If you’ve been following my blog you’ll know that my husband and I are going to panel to be approved as foster carers on 20th April (or not as the case may be).
It’s Friday evening. In the dining room there are four very noisy, very excited boys getting stuck into their sleepover fun.
Today we had our last information gathering session with Stef, our assessor. Next week she’ll have the first draft of the Form F for us to look at and comment on. It feels like we’re coming to the end of something, but I know that it is in fact the start line we’re approaching.
Safer caring is the means by which foster carers can ensure the safety and well-being of children and young people. Because the business of foster caring happens in the home of the carer, safer caring also aims to protect the well being of carers and their families.
I get back from Calais absurdly happy to see my family and determined to see this fostering thing through to its conclusion, to its beginning.
This instalment of the blog should really come with a disclaimer. Somewhere here in bold text should be words to this effect:
*The actions of this blogger in no way constitute a statutory requirement for the fostering of asylum seeking children*
It’s Saturday morning and the house is now (reasonably) tidy. This is unusual for any day of the week but particularly for a Saturday. Today, however, is no ordinary Saturday – today is the day our assessor is coming.
This blog is a true story, told bravely and passionately, by an anonymous young person in foster care.
As Foster Care Fortnight closes, Jim Bond, president of the Fostering Network and foster carer, shares his thoughts on foster care.

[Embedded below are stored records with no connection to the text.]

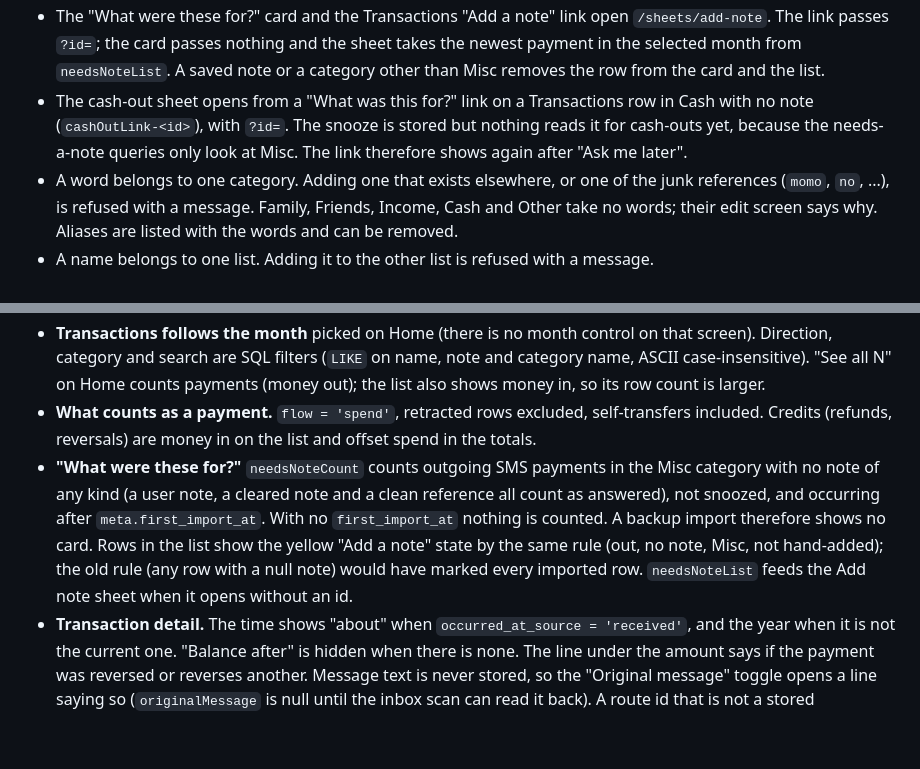
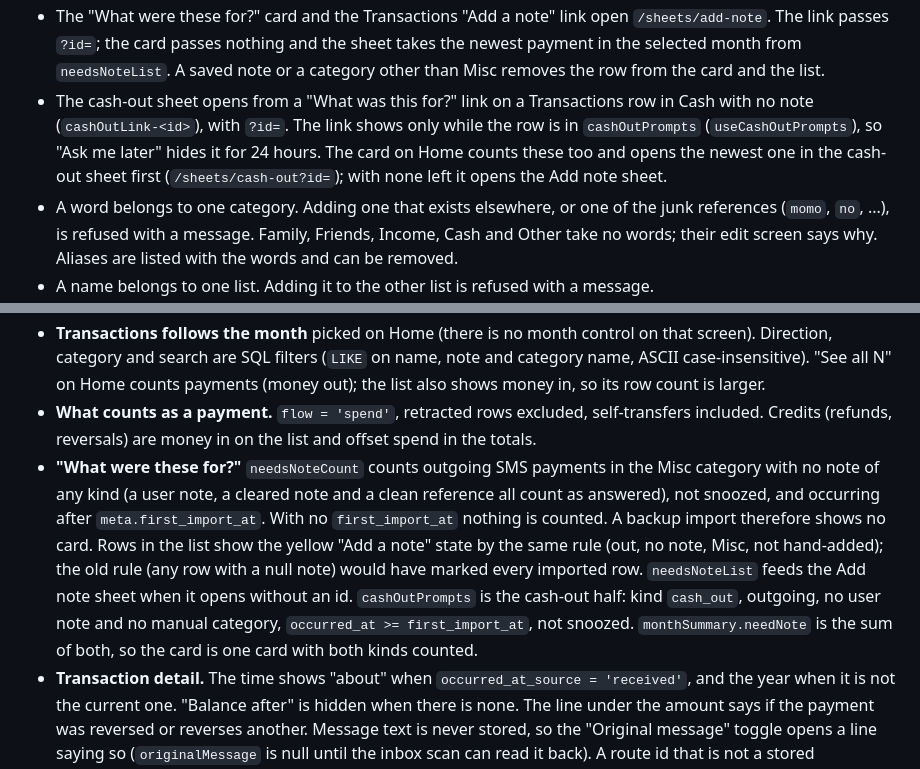
Before and after one commit to Desmond123-arch/mobile-money-checker, a Markdown page: docs/handoff.md, 2 parts joined by grey strips. Drawn GitHub-style; blank space fills up the shorter version.

```diff
--- a/docs/handoff.md
+++ b/docs/handoff.md
@@ -62,7 +62,7 @@ Behaviour worth knowing:
 
 - Notes and the manual category are written only to `transaction_annotations`. `note = ''` means the user cleared the SMS reference. The detail screen sends a field only when it changed, so an untouched category keeps following the categoriser.
 - The "What were these for?" card and the Transactions "Add a note" link open `/sheets/add-note`. The link passes `?id=`; the card passes nothing and the sheet takes the newest payment in the selected month from `needsNoteList`. A saved note or a category other than Misc removes the row from the card and the list.
-- The cash-out sheet opens from a "What was this for?" link on a Transactions row in Cash with no note (`cashOutLink-<id>`), with `?id=`. The snooze is stored but nothing reads it for cash-outs yet, because the needs-a-note queries only look at Misc. The link therefore shows again after "Ask me later".
+- The cash-out sheet opens from a "What was this for?" link on a Transactions row in Cash with no note (`cashOutLink-<id>`), with `?id=`. The link shows only while the row is in `cashOutPrompts` (`useCashOutPrompts`), so "Ask me later" hides it for 24 hours. The card on Home counts these too and opens the newest one in the cash-out sheet first (`/sheets/cash-out?id=`); with none left it opens the Add note sheet.
 - A word belongs to one category. Adding one that exists elsewhere, or one of the junk references (`momo`, `no`, ...), is refused with a message. Family, Friends, Income, Cash and Other take no words; their edit screen says why. Aliases are listed with the words and can be removed.
 - A name belongs to one list. Adding it to the other list is refused with a message.
 - Only user-made categories (no `system_key`) can be deleted, so the button is hidden for the others. The confirmation shows the transaction, word, rule and (once the `budgets` table exists) budget counts. Payments move to Other, manual tags on it become Other, notes stay.
@@ -116,7 +116,7 @@ Every read is a function in `src/data/queries` over the `Db` interface (listed i
 - **Empty states.** Home with no data anywhere keeps "Nothing here yet." If other months have data, an empty month reads "No payments in <month>." and points to the month picker. Transactions and Insights say the same for an empty month.
 - **Transactions follows the month** picked on Home (there is no month control on that screen). Direction, category and search are SQL filters (`LIKE` on name, note and category name, ASCII case-insensitive). "See all N" on Home counts payments (money out); the list also shows money in, so its row count is larger.
 - **What counts as a payment.** `flow = 'spend'`, retracted rows excluded, self-transfers included. Credits (refunds, reversals) are money in on the list and offset spend in the totals.
-- **"What were these for?"** `needsNoteCount` counts outgoing SMS payments in the Misc category with no note of any kind (a user note, a cleared note and a clean reference all count as answered), not snoozed, and occurring after `meta.first_import_at`. With no `first_import_at` nothing is counted. A backup import therefore shows no card. Rows in the list show the yellow "Add a note" state by the same rule (out, no note, Misc, not hand-added); the old rule (any row with a null note) would have marked every imported row. `needsNoteList` feeds the Add note sheet when it opens without an id.
+- **"What were these for?"** `needsNoteCount` counts outgoing SMS payments in the Misc category with no note of any kind (a user note, a cleared note and a clean reference all count as answered), not snoozed, and occurring after `meta.first_import_at`. With no `first_import_at` nothing is counted. A backup import therefore shows no card. Rows in the list show the yellow "Add a note" state by the same rule (out, no note, Misc, not hand-added); the old rule (any row with a null note) would have marked every imported row. `needsNoteList` feeds the Add note sheet when it opens without an id. `cashOutPrompts` is the cash-out half: kind `cash_out`, outgoing, no user note and no manual category, `occurred_at >= first_import_at`, not snoozed. `monthSummary.needNote` is the sum of both, so the card is one card with both kinds counted.
 - **Transaction detail.** The time shows "about" when `occurred_at_source = 'received'`, and the year when it is not the current one. "Balance after" is hidden when there is none. The line under the amount says if the payment was reversed or reverses another. Message text is never stored, so the "Original message" toggle opens a line saying so (`originalMessage` is null until the inbox scan can read it back). A route id that is not a stored transaction shows `detailNotFound`. Hand-added expenses are stored rows, so they open like any other. Save changes writes the note and category (section 4); the "always tag" toggle is hidden for hand-added rows.
 - **Counterparty fallback.** A message with no name or merchant shows `Cash out`, `Interest`, `Refund`, `Reversal` or `MoMo payment` (`fallbackCounterparty`).
 - **Placeholder categories.** Until the categoriser lands, imported payments are Cash (cash-out) or Misc and money in is Income, so the legends are mostly Other. Nothing in the read side changes when it lands.
```
Also changed, not shown: CHANGELOG.md (+1 -0 lines), docs/data-model.md (+1 -0 lines).
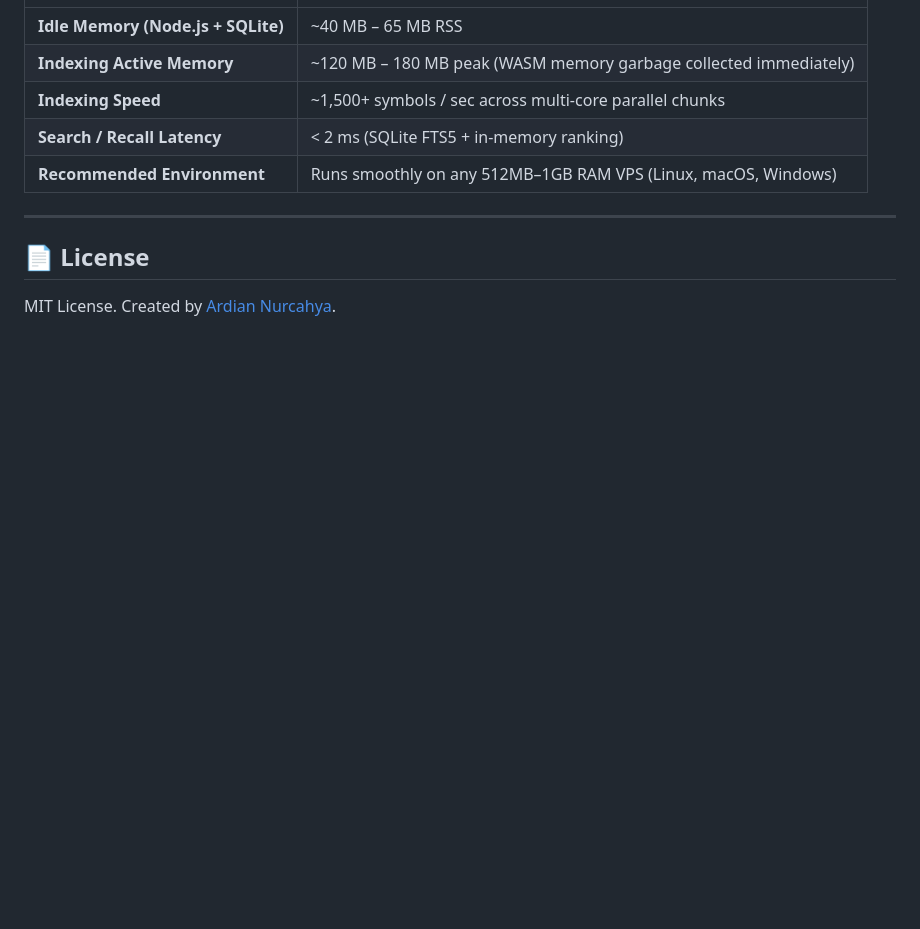
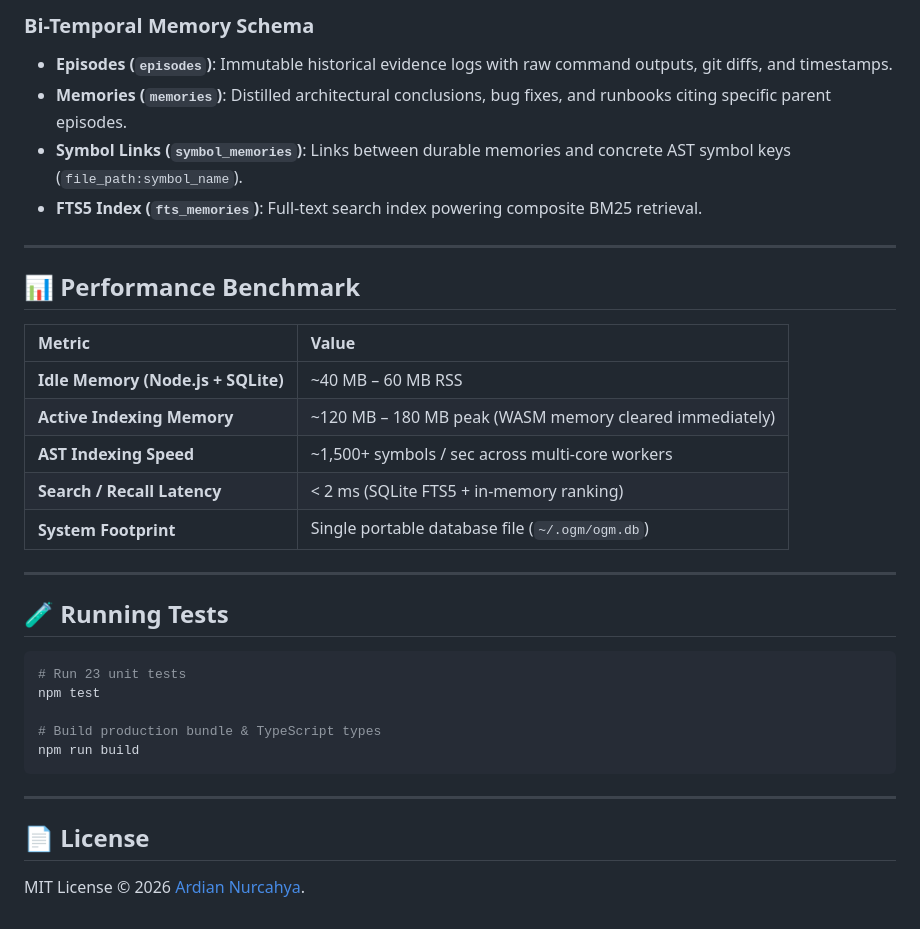
Before and after one commit to ardiannurcahya/ogm-slim, a Markdown page: README.md, the part around one of its changes. Drawn GitHub-style; blank space fills up the shorter version.

````diff
--- a/README.md
+++ b/README.md
@@ -92,11 +161,35 @@ ogm-slim harness print claude             # Print MCP config snippet
+### Bi-Temporal Memory Schema
+- **Episodes (`episodes`)**: Immutable historical evidence logs with raw command outputs, git diffs, and timestamps.
+- **Memories (`memories`)**: Distilled architectural conclusions, bug fixes, and runbooks citing specific parent episodes.
+- **Symbol Links (`symbol_memories`)**: Links between durable memories and concrete AST symbol keys (`file_path:symbol_name`).
+- **FTS5 Index (`fts_memories`)**: Full-text search index powering composite BM25 retrieval.
+
+---
+
+## 📊 Performance Benchmark
+
+| Metric | Value |
 |:---|:---|
-| **Idle Memory (Node.js + SQLite)** | ~40 MB – 65 MB RSS |
-| **Indexing Active Memory** | ~120 MB – 180 MB peak (WASM memory garbage collected immediately) |
-| **Indexing Speed** | ~1,500+ symbols / sec across multi-core parallel chunks |
+| **Idle Memory (Node.js + SQLite)** | ~40 MB – 60 MB RSS |
+| **Active Indexing Memory** | ~120 MB – 180 MB peak (WASM memory cleared immediately) |
+| **AST Indexing Speed** | ~1,500+ symbols / sec across multi-core workers |
 | **Search / Recall Latency** | < 2 ms (SQLite FTS5 + in-memory ranking) |
-| **Recommended Environment** | Runs smoothly on any 512MB–1GB RAM VPS (Linux, macOS, Windows) |
+| **System Footprint** | Single portable database file (`~/.ogm/ogm.db`) |
+
+---
+
+## 🧪 Running Tests
+
+```bash
+# Run 23 unit tests
+npm test
+
+# Build production bundle & TypeScript types
+npm run build
+```
 
 ---
 
 ## 📄 License
-MIT License. Created by [Ardian Nurcahya](https://github.com/ardiannurcahya).
+
+MIT License &copy; 2026 [Ardian Nurcahya](https://github.com/ardiannurcahya).
````
Also changed, not shown: other parts of README.md (+123 -54 lines).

On the final Saturday of Foster Care Fortnight 2013 Joanne, a foster carer from Scotland, wants to share her story of how she wasn't aware that she had made a difference until she received a surprise through her door.